    A good barperson helps a lot too ...something of a rarity in golf clubs i find.

    Most clubs spend considerable amounts on the various TV channels and make little or no effort to market them to members ...poor also at marketing their playing facilities.

  • Registered Users Posts: 4,517 ✭✭✭blue note

    It's very hard to make a bar self sufficient without a levy I imagine. In my former club they had things on in the bar all the time - cards night, the women's comp used to get a few in after, long handicap, weekly fourball comp, the Friday open was €35 and included a meal, obviously Sunday was busy with the Sunday comp. They also used to do a draw for times in next weeks Sunday comp on a Saturday night. This used to really annoy me, because I was a distance member living in Dublin, so if I was getting down and looking to play in the Sunday comp I used to never get a good time. Plenty of other people didn't like having to go to the club on a Saturday evening too for a time the next week. If I was living in the town I'm sure I still wouldn't want to take time out of my Saturday to go up. But a lot of the older members used to like it because they were in the habit of going up every week and they'd always get their preferred times. But the bar would be full for an hour on Saturday and some would stay for a couple of drinks.

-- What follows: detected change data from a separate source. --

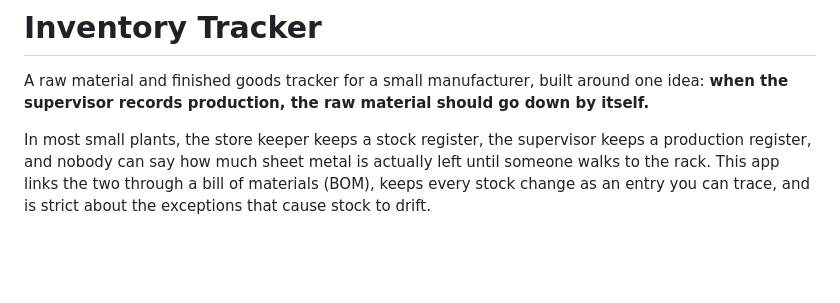
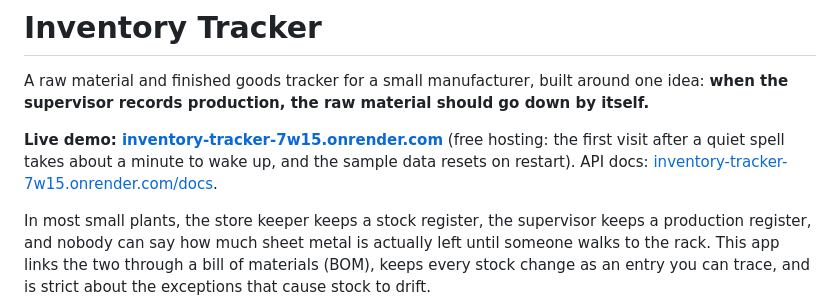
Before and after one commit to Aditya-maheshwari-xd/inventory-tracker, a Markdown page: README.md, the part around the change. GitHub-like rendering; blank space fills up the shorter version.

Commit message:
README: add live demo link

```diff
--- a/README.md
+++ b/README.md
@@ -1,6 +1,8 @@
 # Inventory Tracker
 
 A raw material and finished goods tracker for a small manufacturer, built around one idea: **when the supervisor records production, the raw material should go down by itself.**
+
+**Live demo: [inventory-tracker-7w15.onrender.com](https://inventory-tracker-7w15.onrender.com)** (free hosting: the first visit after a quiet spell takes about a minute to wake up, and the sample data resets on restart). API docs: [inventory-tracker-7w15.onrender.com/docs](https://inventory-tracker-7w15.onrender.com/docs).
 
 In most small plants, the store keeper keeps a stock register, the supervisor keeps a production register, and nobody can say how much sheet metal is actually left until someone walks to the rack. This app links the two through a bill of materials (BOM), keeps every stock change as an entry you can trace, and is strict about the exceptions that cause stock to drift.
 
```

    With all of those, you'd have something in the bar each day to pay the bar staffs wages. The club was also in the town, so walking was an option for some people. And they had a bar levy. Even with all of that, for the bar to be viable they required €100 a member bar credit. Even the distance has €50 bar credit. If people want bar / food facilities in a club you have to pay for them. Normal use isn't usually enough, so part of it will have to be through membership fees.

  • Registered Users Posts: 1,080 ✭✭✭billy3sheets

    Many of the members in the 25-40 category are time constrained so maybe have pre-ordering so they can can be done in say 30 minutes. Maybe for this cohort, good deals on christening meals where the whole family dines.

    For many golfers, a snack is what they want after the Sunday morning round as they have a full lunch later in the day. So good light meal menu options are essential.

    Very few clubs are located walking distance from the local population center, so alcohol sales will (should ?) struggle. A 100 euro bar tab would get you a takeaway coffee 40 times.

  • Registered Users Posts: 436 ✭✭Sultan_of_Ping

    Our previous caterer put the menu on the 17th tee and you could call in from there to let him know what you wanted. It just helped speed things up a bit - and probably encouraged people to order breakfasts rather than snacks, knowing they wouldn't have to wait for food to be cooked.

    I'm convinced our current caterer has a fan directed at the 18th over which he blows the smell of frying bacon on a morning - resistance can be futile😀

  • Registered Users Posts: 6,827 ✭✭✭fred funk }{

    It's well known that McDonald's, in the US, extracted their fans straight out onto the busy street to entice more customers in to the restaurant.